According to regulations placed on the investigation, the special counsel is only allowed to report to Deputy Attorney General Rod Rosenstein, who will decide which information to pass along to Congress and what will be released to the public.
What of the Timing?
Appears to be blatant anti-Trumpism.
Appears to be blatant anti-Trumpism.
The fact that the report won’t be made before the November midterm elections is interesting. The Russiagate investigation has been fraught with evidence of bias against the president on the part of some FBI personnel involved in the probe. Indeed, the basis of the investigation itself appears to be blatant anti-Trumpism.
We can’t say with 100% certainty that Mueller is motivated by politics, but the fact that the special counsel is waiting until after the midterms to finish his report could indicate that there was no evidence of wrongdoing.
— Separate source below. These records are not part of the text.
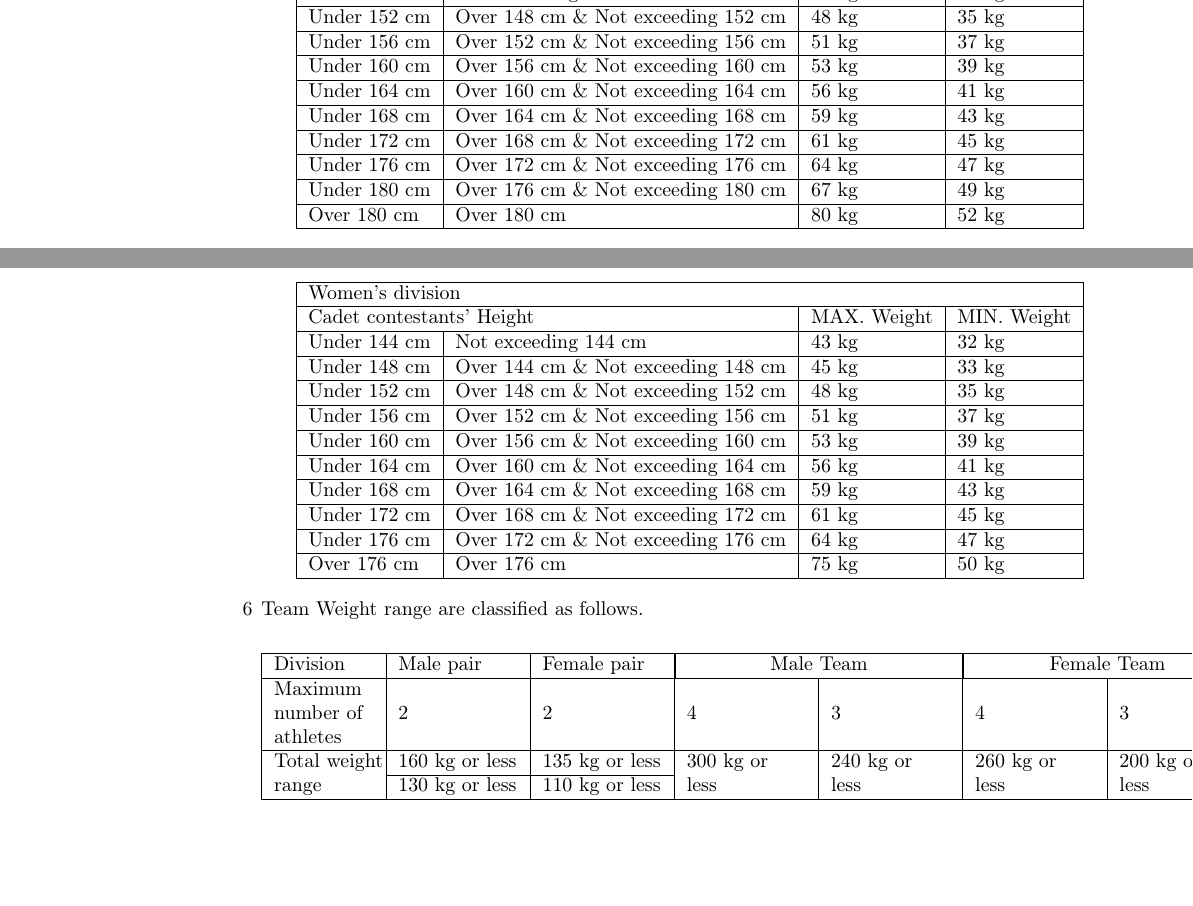
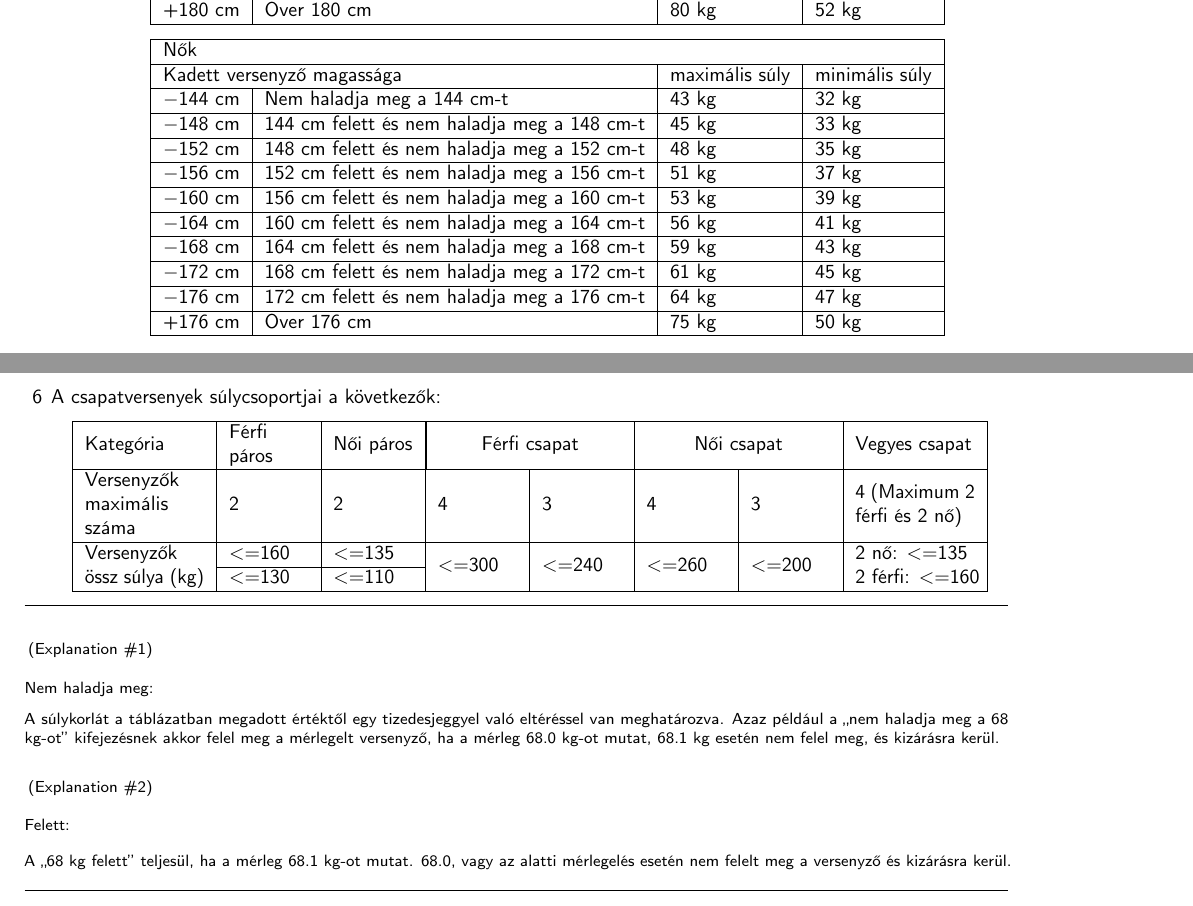
Before and after one commit to somogyiandras/WT-rules, a LaTeX thesis (szabalyok.tex, which reads 5.2.txt, 5.3.txt, 5.4.txt): two parts of pages 16 and 17 of 58 before the commit and two parts of pages 15 and 16 of 53 after it, joined at a grey line, cut at the place of the change, the shorter picture padded with empty space. The pictures show the PDF file szabalyok.pdf that the author committed with the source.

Commit message:
Article 5 translated and add additional picture to article 3

```diff
--- a/5.2.txt
+++ b/5.2.txt
@@ -1 +1 @@
-Olympic Weight categories are classified as follows
+Az olimpiai játékok felnőtt férfi és női súlycsoportjai a következők:
--- a/5.3.txt
+++ b/5.3.txt
@@ -1 +1 @@
-Junior Weight categories are classified as follows.
+A nem olimpiai játékok junior férfi és női súlycsoportjai a következők:
--- a/5.4.txt
+++ b/5.4.txt
@@ -1 +1 @@
-Youth Olympic Weight categories are classified as follows.
+Az ifjúsági olimpia férfi és női súlycsoportjai a következők:
--- a/5.5.1.txt
+++ b/5.5.1.txt
@@ -1 +1 @@
-Cadet Height categories are classified as follows.
+Kadett korosztályos versenyeken a következő magassági kategóriák lettek meghatározva:
--- a/5.5.txt
+++ b/5.5.txt
@@ -1 +1 @@
-Cadet Weight categories are classified as follows.
+A nem olimpiai játékok kadett férfi és női súlycsoportjai a következők:
--- a/5.6.txt
+++ b/5.6.txt
@@ -1 +1 @@
-Team Weight range are classified as follows.
+A csapatversenyek súlycsoportjai a következők:
--- /dev/null
+++ b/5.e_1.txt
@@ -0,0 +1,3 @@
+Nem haladja meg:
+
+A súlykorlát a táblázatban megadott értéktől egy tizedesjeggyel való eltéréssel van meghatározva. Azaz például a „nem haladja meg a 68 kg-ot” kifejezésnek akkor felel meg a mérlegelt versenyző, ha a mérleg 68.0 kg-ot mutat, 68.1 kg esetén nem felel meg, és kizárásra kerül.
--- /dev/null
+++ b/5.e_2.txt
@@ -0,0 +1,3 @@
+Felett:
+
+A „68 kg felett” teljesül, ha a mérleg 68.1 kg-ot mutat. 68.0, vagy az alatti mérlegelés esetén nem felelt meg a versenyző és kizárásra kerül.
--- a/szabalyok.tex
+++ b/szabalyok.tex
@@ -311,11 +317,20 @@
 \begin{center}
 \begin{tabular}{ |l|l|l|l| }
  \hline
- \multicolumn{2}{|l|}{Men's division} & \multicolumn{2}{|l|}{Women's division}  \\
- \hline
- Under 54 kg & Not exceeding 54 kg & under 46 kg & Not exceeding 46 kg \\
- \hline
- Under 58 kg & Over 54 kg \& Not exceeding 58 kg & Under 49 kg & Over 46 kg \& Not exceeding 49 kg \\
- \hline
- Under 63 kg & Over 58 kg \& Not exceeding 63 kg & Under 53 kg & Over 49 kg \& Not exceeding 53 kg \\
- \hline
+ \multicolumn{2}{|l|}{Férfiak} & \multicolumn{2}{l|}{Nők} \\
+ \hline
+ $-$54 kg & Nem haladja meg a 54 kg-ot & $-$46 kg & Nem haladja meg a 46 kg-ot \\
+ \hline
+ $-$58 kg & 54 kg felett és nem haladja meg a 58 kg-ot & $-$49 kg & 46 kg felett és nem haladja meg a 49 kg-ot \\
+ \hline
+ $-$63 kg & 58 kg felett és nem haladja meg a 63 kg-ot & $-$53 kg & 49 kg felett és nem haladja meg a 53 kg-ot \\
+ \hline
+ $-$68 kg & 63 kg felett és nem haladja meg a 68 kg-ot & $-$57 kg & 53 kg felett és nem haladja meg a 57 kg-ot \\
+ \hline
+ $-$74 kg & 68 kg felett és nem haladja meg a 74 kg-ot & $-$62 kg & 57 kg felett és nem haladja meg a 62 kg-ot \\
+ \hline
+ $-$80 kg & 74 kg felett és nem haladja meg a 80 kg-ot & $-$67 kg & 62 kg felett és nem haladja meg a 67 kg-ot \\
+ \hline
+ $-$87 kg & 80 kg felett és nem haladja meg a 87 kg-ot & $-$73 kg & 67 kg felett és nem haladja meg a 73 kg-ot \\
+ \hline
+ +87 kg & 54 kg felett és nem haladja meg a 58 kg-ot & +73 kg & 73 kg felett \\
@@ -338,7 +344,12 @@
 \begin{center}
 \begin{tabular}{ |l|l|l|l| }
  \hline
- \multicolumn{2}{|l|}{Men's division} & \multicolumn{2}{|l|}{Women's division}  \\
- \hline
- Under 58 kg & Not exceeding 58 kg & under 49 kg & Not exceeding 49 kg \\
- \hline
+ \multicolumn{2}{|l|}{Férfiak} & \multicolumn{2}{l|}{Nők} \\
+ \hline
+ $-$58 kg & Nem haladja meg a 58 kg-ot & $-$49 kg & Nem haladja meg a 49 kg-ot \\
+ \hline
+ $-$68 kg & 58 kg felett és nem haladja meg a 68 kg-ot & $-$57 kg & 49 kg felett és nem haladja meg a 57 kg-ot \\
+ \hline
+ $-$80 kg & 68 kg felett és nem haladja meg a 80 kg-ot & $-$67 kg & 57 kg felett és nem haladja meg a 67 kg-ot \\
+ \hline
+ +80 kg & 50 kg felett & +67 kg & 67 kg felett \\
@@ -358,15 +364,24 @@
 \begin{center}
 \begin{tabular}{ |l|l|l|l| }
  \hline
- \multicolumn{2}{|l|}{Men's division} & \multicolumn{2}{|l|}{Women's division}  \\
- \hline
- Under 45 kg & Not exceeding 45 kg & under 42 kg & Not exceeding 42 kg \\
- \hline
- Under 48 kg & Over 45 kg \& Not exceeding 44 kg & Under 49 kg & Over 42 kg \& Not exceeding 44 kg \\
- \hline
- Under 51 kg & Over 48 kg \& Not exceeding 46 kg & Under 53 kg & Over 44 kg \& Not exceeding 46 kg \\
- \hline
- Under 55 kg & Over 51 kg \& Not exceeding 49 kg & Under 49 kg & Over 46 kg \& Not exceeding 49 kg \\
- \hline
- Under 59 kg & Over 55 kg \& Not exceeding 52 kg & Under 53 kg & Over 49 kg \& Not exceeding 52 kg \\
- \hline
+ \multicolumn{2}{|l|}{Férfiak} & \multicolumn{2}{l|}{Nők} \\
+ \hline
+ $-$45 kg & Nem haladja meg a 45 kg-ot & $-$42 kg & Nem haladja meg a 42 kg-ot \\
+ \hline
+ $-$48 kg & 45 kg felett és nem haladja meg a 44 kg-ot & $-$49 kg & 42 kg felett és nem haladja meg a 44 kg-ot \\
+ \hline
+ $-$51 kg & 48 kg felett és nem haladja meg a 46 kg-ot & $-$53 kg & 44 kg felett és nem haladja meg a 46 kg-ot \\
+ \hline
+ $-$55 kg & 51 kg felett és nem haladja meg a 49 kg-ot & $-$49 kg & 46 kg felett és nem haladja meg a 49 kg-ot \\
+ \hline
+ $-$59 kg & 55 kg felett és nem haladja meg a 52 kg-ot & $-$53 kg & 49 kg felett és nem haladja meg a 52 kg-ot \\
+ \hline
+ $-$63 kg & 59 kg felett és nem haladja meg a 55 kg-ot & $-$57 kg & 52 kg felett és nem haladja meg a 55 kg-ot \\
+ \hline
+ $-$68 kg & 63 kg felett és nem haladja meg a 59 kg-ot & $-$62 kg & 55 kg felett és nem haladja meg a 59 kg-ot \\
+ \hline
+ $-$73 kg & 68 kg felett és nem haladja meg a 63 kg-ot & $-$67 kg & 69 kg felett és nem haladja meg a 63 kg-ot \\
+ \hline
+ $-$78 kg & 73 kg felett és nem haladja meg a 68 kg-ot & $-$73 kg & 63 kg felett és nem haladja meg a 68 kg-ot \\
+ \hline
+ +78 kg & 78 kg felett és nem haladja meg a 58 kg-ot & +68 kg & 68 kg felett \\
@@ -390,11 +396,13 @@
 \begin{center}
 \begin{tabular}{ |l|l|l|l| }
  \hline
- \multicolumn{2}{|l|}{Men's division} & \multicolumn{2}{|l|}{Women's division}  \\
- \hline
- Under 48 kg & Not exceeding 48 kg & under 44 kg & Not exceeding 44 kg \\
- \hline
- Under 55 kg & Over 48 kg \& Not exceeding 55 kg & Under 49 kg & Over 44 kg \& Not exceeding 49 kg \\
- \hline
- Under 63 kg & Over 55 kg \& Not exceeding 63 kg & Under 55 kg & Over 49 kg \& Not exceeding 55 kg \\
- \hline
+ \multicolumn{2}{|l|}{Férfiak} & \multicolumn{2}{l|}{Nők} \\
+ \hline
+ $-$48 kg & Nem haladja meg a 48 kg-ot & $-$44 kg & Nem haladja meg a 44 kg-ot \\
+ \hline
+ $-$55 kg & 48 kg felett és nem haladja meg a 55 kg-ot & $-$49 kg & 44 kg felett és nem haladja meg a 49 kg-ot \\
+ \hline
+ $-$63 kg & 55 kg felett és nem haladja meg a 63 kg-ot & $-$55 kg & 49 kg felett és nem haladja meg a 55 kg-ot \\
+ \hline
+ $-$73 kg & 65 kg felett és nem haladja meg a 73 kg-ot & $-$63 kg & 55 kg felett és nem haladja meg a 63 kg-ot \\
+ \hline
@@ -415,15 +420,21 @@
- \hline
- Under 33 kg & Not exceeding 33 kg & under 29 kg & Not exceeding 29 kg \\
- \hline
- Under 37 kg & Over 33 kg \& Not exceeding 37 kg & Under 33 kg & Over 29 kg \& Not exceeding 33 kg \\
- \hline
- Under 41 kg & Over 37 kg \& Not exceeding 41 kg & Under 37 kg & Over 33 kg \& Not exceeding 37 kg \\
- \hline
- Under 45 kg & Over 41 kg \& Not exceeding 45 kg & Under 41 kg & Over 37 kg \& Not exceeding 41 kg \\
- \hline
- Under 49 kg & Over 45 kg \& Not exceeding 49 kg & Under 44 kg & Over 41 kg \& Not exceeding 44 kg \\
- \hline
- Under 53 kg & Over 49 kg \& Not exceeding 53 kg & Under 47 kg & Over 44 kg \& Not exceeding 47 kg \\
- \hline
- Under 57 kg & Over 53 kg \& Not exceeding 57 kg & Under 51 kg & Over 47 kg \& Not exceeding 51 kg \\
- \hline
+ \multicolumn{2}{|l|}{Férfiak} & \multicolumn{2}{l|}{Nők} \\
+ \hline
+ $-$33 kg & Nem haladja meg a 33 kg-ot & $-$29 kg & Nem haladja meg a 29 kg-ot \\
+ \hline
+ $-$37 kg & 33 kg felett és nem haladja meg a 37 kg-ot & $-$33 kg & 29 kg felett és nem haladja meg a 33 kg-ot \\
+ \hline
+ $-$41 kg & 37 kg felett és nem haladja meg a 41 kg-ot & $-$37 kg & 33 kg felett és nem haladja meg a 37 kg-ot \\
+ \hline
+ $-$45 kg & 41 kg felett és nem haladja meg a 45 kg-ot & $-$41 kg & 37 kg felett és nem haladja meg a 41 kg-ot \\
+ \hline
+ $-$49 kg & 45 kg felett és nem haladja meg a 49 kg-ot & $-$44 kg & 41 kg felett és nem haladja meg a 44 kg-ot \\
+ \hline
+ $-$53 kg & 49 kg felett és nem haladja meg a 53 kg-ot & $-$47 kg & 44 kg felett és nem haladja meg a 47 kg-ot \\
+ \hline
+ $-$57 kg & 53 kg felett és nem haladja meg a 57 kg-ot & $-$51 kg & 47 kg felett és nem haladja meg a 51 kg-ot \\
+ \hline
+ $-$61 kg & 57 kg felett és nem haladja meg a 61 kg-ot & $-$55 kg & 51 kg felett és nem haladja meg a 55 kg-ot \\
+ \hline
+ $-$65 kg & 61 kg felett és nem haladja meg a 65 kg-ot & $-$59 kg & 55 kg felett és nem haladja meg a 59 kg-ot \\
+ \hline
+ +65 kg & 65 kg felett és nem haladja meg a 58 kg-ot & +59 kg & 59 kg felett \\
@@ -444,29 +450,29 @@
     \begin{center}
     \begin{tabular}{ |l|l|l|l| }
      \hline
-     \multicolumn{4}{|l|}{Men's division} \\
-     \hline
-     \multicolumn{2}{|l|}{Cadet contestants' Height} & MAX. Weight & MIN. Weight  \\
-     \hline
-     Under 148 cm & Not exceeding 148 cm & 45 kg & 33 kg \\
-     \hline
-     Under 152 cm & Over 148 cm \& Not exceeding 152 cm & 48 kg & 35 kg \\
-     \hline
-     Under 156 cm & Over 152 cm \& Not exceeding 156 cm & 51 kg & 37 kg \\
-     \hline
-     Under 160 cm & Over 156 cm \& Not exceeding 160 cm & 53 kg & 39 kg \\
-     \hline
-     Under 164 cm & Over 160 cm \& Not exceeding 164 cm & 56 kg & 41 kg \\
-     \hline
-     Under 168 cm & Over 164 cm \& Not exceeding 168 cm & 59 kg & 43 kg \\
-     \hline
-     Under 172 cm & Over 168 cm \& Not exceeding 172 cm & 61 kg & 45 kg \\
-     \hline
-     Under 176 cm & Over 172 cm \& Not exceeding 176 cm & 64 kg & 47 kg \\
-     \hline
-     Under 180 cm & Over 176 cm \& Not exceeding 180 cm & 67 kg & 49 kg \\
-     \hline
-     Over 180 cm & Over 180 cm & 80 kg & 52 kg  \\
+     \multicolumn{4}{|l|}{Férfiak} \\
+     \hline
+     \multicolumn{2}{|l|}{Kadett versenyző magassága} & maximális súly & minimális súly\\
+     \hline
+     $-$148 cm & Nem haladja meg a 148 cm-t & 45 kg & 33 kg \\
+     \hline
+     $-$152 cm & 148 cm felett és nem haladja meg a 152 cm-t & 48 kg & 35 kg \\
+     \hline
+     $-$156 cm & 152 cm felett és nem haladja meg a 156 cm-t & 51 kg & 37 kg \\
+     \hline
+     $-$160 cm & 156 cm felett és nem haladja meg a 160 cm-t & 53 kg & 39 kg \\
+     \hline
+     $-$164 cm & 160 cm felett és nem haladja meg a 164 cm-t & 56 kg & 41 kg \\
+     \hline
+     $-$168 cm & 164 cm felett és nem haladja meg a 168 cm-t & 59 kg & 43 kg \\
+     \hline
+     $-$172 cm & 168 cm felett és nem haladja meg a 172 cm-t & 61 kg & 45 kg \\
+     \hline
+     $-$176 cm & 172 cm felett és nem haladja meg a 176 cm-t & 64 kg & 47 kg \\
+     \hline
+     $-$180 cm & 176 cm felett és nem haladja meg a 180 cm-t & 67 kg & 49 kg \\
+     \hline
+     +180 cm & Over 180 cm & 80 kg & 52 kg  \\
      \hline
     \end{tabular}
     \end{center}
@@ -475,29 +481,29 @@
     \begin{center}
     \begin{tabular}{ |l|l|l|l| }
      \hline
-     \multicolumn{4}{|l|}{Women's division} \\
-     \hline
-     \multicolumn{2}{|l|}{Cadet contestants' Height} & MAX. Weight & MIN. Weight  \\
-     \hline
-     Under 144 cm & Not exceeding 144 cm & 43 kg & 32 kg \\
-     \hline
-     Under 148 cm & Over 144 cm \& Not exceeding 148 cm & 45 kg & 33 kg \\
-     \hline
-     Under 152 cm & Over 148 cm \& Not exceeding 152 cm & 48 kg & 35 kg \\
-     \hline
-     Under 156 cm & Over 152 cm \& Not exceeding 156 cm & 51 kg & 37 kg \\
-     \hline
-     Under 160 cm & Over 156 cm \& Not exceeding 160 cm & 53 kg & 39 kg \\
-     \hline
-     Under 164 cm & Over 160 cm \& Not exceeding 164 cm & 56 kg & 41 kg \\
-     \hline
-     Under 168 cm & Over 164 cm \& Not exceeding 168 cm & 59 kg & 43 kg \\
-     \hline
-     Under 172 cm & Over 168 cm \& Not exceeding 172 cm & 61 kg & 45 kg \\
-     \hline
-     Under 176 cm & Over 172 cm \& Not exceeding 176 cm & 64 kg & 47 kg \\
-     \hline
-     Over 176 cm & Over 176 cm & 75 kg & 50 kg  \\
+     \multicolumn{4}{|l|}{Nők} \\
+     \hline
+     \multicolumn{2}{|l|}{Kadett versenyző magassága} & maximális súly & minimális súly \\
+     \hline
+     $-$144 cm & Nem haladja meg a 144 cm-t & 43 kg & 32 kg \\
+     \hline
+     $-$148 cm & 144 cm felett és nem haladja meg a 148 cm-t & 45 kg & 33 kg \\
+     \hline
+     $-$152 cm & 148 cm felett és nem haladja meg a 152 cm-t & 48 kg & 35 kg \\
+     \hline
+     $-$156 cm & 152 cm felett és nem haladja meg a 156 cm-t & 51 kg & 37 kg \\
+     \hline
+     $-$160 cm & 156 cm felett és nem haladja meg a 160 cm-t & 53 kg & 39 kg \\
+     \hline
+     $-$164 cm & 160 cm felett és nem haladja meg a 164 cm-t & 56 kg & 41 kg \\
+     \hline
+     $-$168 cm & 164 cm felett és nem haladja meg a 168 cm-t & 59 kg & 43 kg \\
+     \hline
+     $-$172 cm & 168 cm felett és nem haladja meg a 172 cm-t & 61 kg & 45 kg \\
+     \hline
+     $-$176 cm & 172 cm felett és nem haladja meg a 176 cm-t & 64 kg & 47 kg \\
+     \hline
+     +176 cm & Over 176 cm & 75 kg & 50 kg \\
      \hline
     \end{tabular}
     \end{center}
@@ -507,15 +514,15 @@
 \input{5.6.txt}
 
 \begin{center}
-\begin{tabular}{ |m{5em}|m{6em}|m{6em}|m{6em}|m{6em}|m{6em}|m{6em}|m{10em}|  }
- \hline
- Division & Male pair & Female pair & \multicolumn{2}{|c|}{Male Team} & \multicolumn{2}{|c|}{Female Team} & Mixed Team \\
- \hline
- Maximum \newline number of \newline athletes & 2 & 2 & 4 & 3 & 4 & 3 & 4 (Maximum 2 male \& 2 female) \\
- \hline
- \multirow{2}{6em}{Total weight range} & 160 kg or less & 135 kg or less & \multirow{2}{5em}{300 kg or less} & \multirow{2}{5em}{240 kg or less} & \multirow{2}{5em}{260 kg or less} & \multirow{2}{5em}{200 kg or less} & \multirow{2}{10em}{2 female athletes: 135 kg or less 2 male athletes: 160 kg or less} \\
+\begin{tabular}{ |m{6em}|m{4em}|m{4em}|m{4em}|m{4em}|m{4em}|m{4em}|m{6em}| }
+ \hline
+ Kategória & Férfi páros & Női páros & \multicolumn{2}{|c|}{Férfi csapat} & \multicolumn{2}{c|}{Női csapat} & Vegyes csapat \\
+ \hline
+Versenyzők maximális száma & 2 & 2 & 4 & 3 & 4 & 3 & 4 (Maximum 2 férfi és 2 nő) \\
+ \hline
+    \multirow{2}{6em}{Versenyzők össz súlya (kg)} & $<=$160 & $<=$135 & \multirow{2}{4em}{$<=$300} & \multirow{2}{4em}{$<=$240} & \multirow{2}{4em}{$<=$260} & \multirow{2}{4em}{$<=$200} & \multirow{2}{7em}{2 nő: $<=$135 \newline 2 férfi: $<=$160} \\
  \cline{2-3}
- & 130 kg or less & 110 kg or less & & & & & \\
+ & $<=$130 & $<=$110 & & & & & \\
  \hline
 \end{tabular}
 \end{center}
```
Also changed, not shown: 5.1.txt (+1 -1 lines), Makefile, octogon_mat.svg (added), szabalyok.pdf, szabalyok.tex (59 more changed lines).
If the probe uncovered compelling evidence that there was collusion between the Trump campaign and the Kremlin, he would likely have made sure it became public knowledge before the election. After all, releasing evidence of Trump’s guilt before the midterms could guarantee a blue wave, while reporting that no crimes occurred would bolster the Republican vote.
Of course, the timing is not a guarantee that the investigation failed to reveal any misdeeds. Department of Justice guidelines suggest that prosecutors should avoid taking any actions close to an election that could influence the result. It is possible that Mueller is just playing by the rules. And regardless of the special counsel’s findings, the investigation isn’t quite over – though it is expected to wind down around the end of the year.
The Probe Isn’t Over Yet
Key members of Trump’s campaign have entered into plea agreements with the special counsel and the Bureau. Michael Flynn pled guilty to lying to the FBI and has been cooperating with federal authorities. Trump’s former campaign manager, Paul Manafort, also negotiated a plea agreement and is participating in interviews with law enforcement.
The type of information Manafort is sharing is not yet known. But it is possible that the former campaign manager could be answering questions related to whether they shifted the GOP’s stance on Ukraine as part of an agreement with the Kremlin. He may also be filling them in on the Trump Tower meeting between Donald Trump Jr. and Russian lawyer Natalia Veselnitskaya.
It is possible that he may have provided the Bureau with information that could harm the president, but it seems more likely that Mueller is seeking his help to identify other individuals who may have committed crimes.
Leftist Will Attack Either Way
While the investigation might not have turned up a smoking gun, it is likely that when he releases the results, the left and their allies in the legacy media will still use the information to attack the president. For them, it is not about whether Trump engaged in any wrongdoing. It’s about whether they can use Mueller’s findings to further their agenda. Either way, it appears the United States will soon find out what happened during the 2016 election.